“I applied to this thing because I am at a critical time in my career; I just became a mum so I am very aware and militant for the challenges women are facing.
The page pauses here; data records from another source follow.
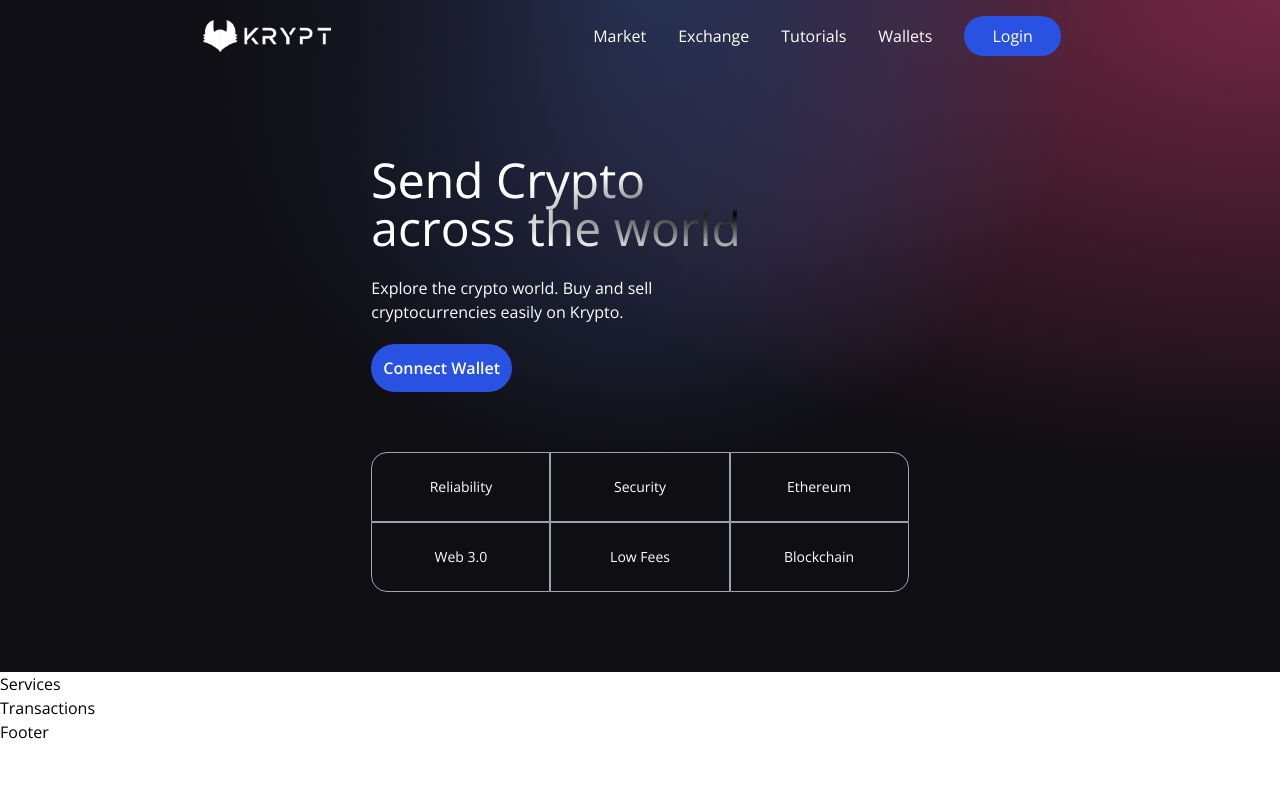
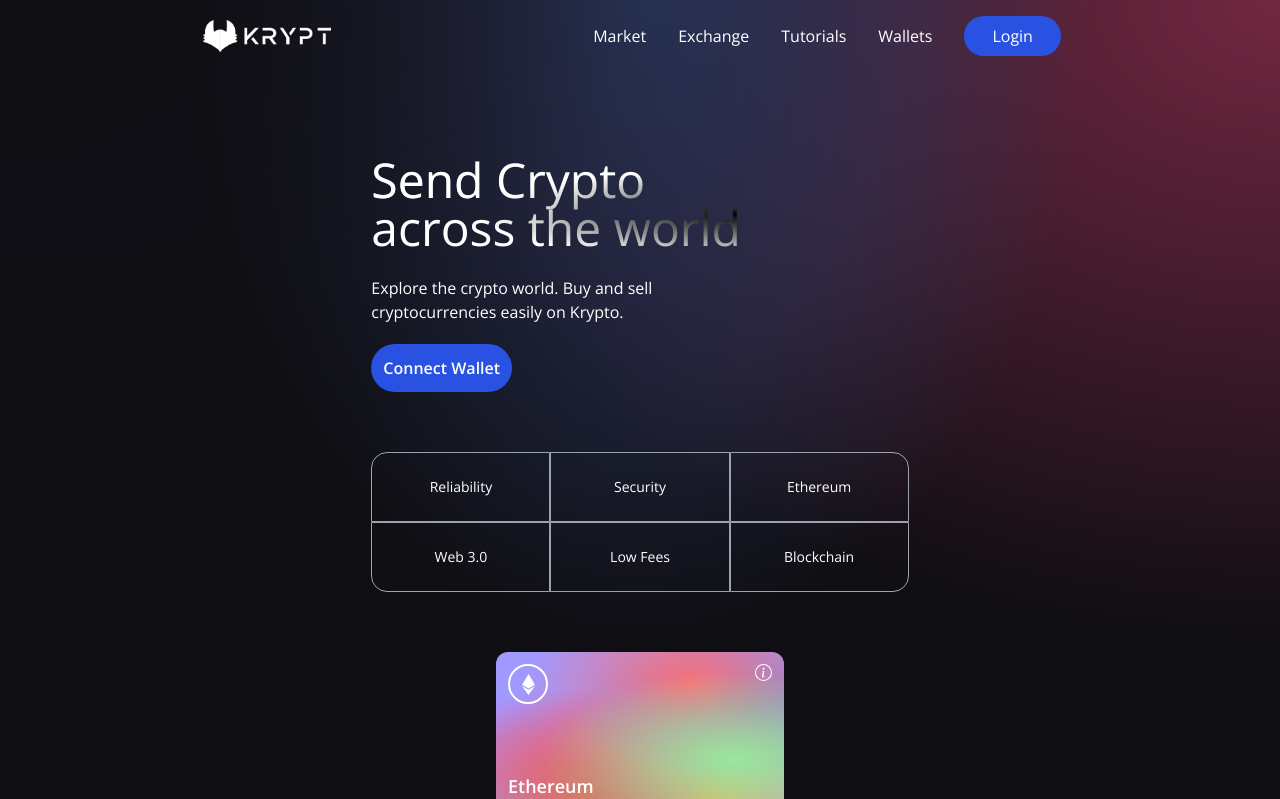
Before and after one commit to dmitridrozdov/web3.0, a React (Vite) app in the folder client/: page / in a window 1280 px wide. Shown: the top 799 px of the page. Built offline with nearby package versions, Linux system fonts and the light colour scheme.

Commit message:
Update Welcome.jsx

```diff
--- a/client/src/components/Welcome.jsx
+++ b/client/src/components/Welcome.jsx
@@ -77,6 +77,49 @@
             </div>
           </div>
 
+        <div className="flex flex-col flex-1 items-center justify-start w-full mf:mt-0 mt-10">
+          <div className="p-3 flex justify-end items-start flex-col rounded-xl h-40 sm:w-72 w-full my-5 eth-card .white-glassmorphism ">
+            <div className="flex justify-between flex-col w-full h-full">
+              <div className="flex justify-between items-start">
+                <div className="w-10 h-10 rounded-full border-2 border-white flex justify-center items-center">
+                  <SiEthereum fontSize={21} color="#fff" />
+                </div>
+                <BsInfoCircle fontSize={17} color="#fff" />
+              </div>
+              <div>
+                <p className="text-white font-light text-sm">
+                  {/* {shortenAddress(currentAccount)} */}
+                </p>
+                <p className="text-white font-semibold text-lg mt-1">
+                  Ethereum
+                </p>
+              </div>
+            </div>
+          </div>
+          {/* <div className="p-5 sm:w-96 w-full flex flex-col justify-start items-center blue-glassmorphism">
+            <Input placeholder="Address To" name="addressTo" type="text" handleChange={handleChange} />
+            <Input placeholder="Amount (ETH)" name="amount" type="number" handleChange={handleChange} />
+            <Input placeholder="Keyword (Gif)" name="keyword" type="text" handleChange={handleChange} />
+            <Input placeholder="Enter Message" name="message" type="text" handleChange={handleChange} />
+
+            <div className="h-[1px] w-full bg-gray-400 my-2" />
+
+            {isLoading
+              ? <Loader />
+              : (
+                <button
+                  type="button"
+                  onClick={handleSubmit}
+                  className="text-white w-full mt-2 border-[1px] p-2 border-[#3d4f7c] hover:bg-[#3d4f7c] rounded-full cursor-pointer"
+                >
+                  Send now
+                </button>
+              )}
+          </div> */}
+        </div>
+
+
+
         </div>
       </div>
     </div>
```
I think creating a network like this is really going to help each of us achieve higher goals,” she said.
In a video from November 2014 where Homeward Bound founder Fabian Dattner explains the heart of the mission, imploring women to apply for the expedition, she says the issue of gender equality in global leadership, much like climate change itself, has reached a tipping point.
“We want to elevate the role of women in leadership in the world, and we believe it has reached crisis point that they are so underrepresented in the decisions that are being made,” she said, while also adding women will gain confidence by employing the “lean in” philosophy when it comes to finding opportunities.
While world leaders continue to hammer out and argue over global policies that could affect our world in future years, and others sadly continue to even deny the existence of climate change at our collective peril, these women are set to sail literally and figuratively ahead of the pack in determining effective measures that could save the planet.
“Homeward Bound is a metaphor for the planet, and our responsibility for our ‘home’; a link to the care women bring to living spaces, a sense that home includes the whole planet, and at its most fragile, the remote and wild Southern Ocean; Antarctica as one of the fastest changing regions on our planet,” says the description of the mission on the Homeward Bound website.
As the 78 women gear up to set sail from Argentina’s Tierra del Fuego archipelago on 2 December 2016, the southernmost tip of South America, nicknamed the ‘End of the World’ and the gateway to Antarctica, we eagerly anticipate the affect they will have on the current state of female leadership in global decision-making, as well as climate change measures backed up by indisputable data.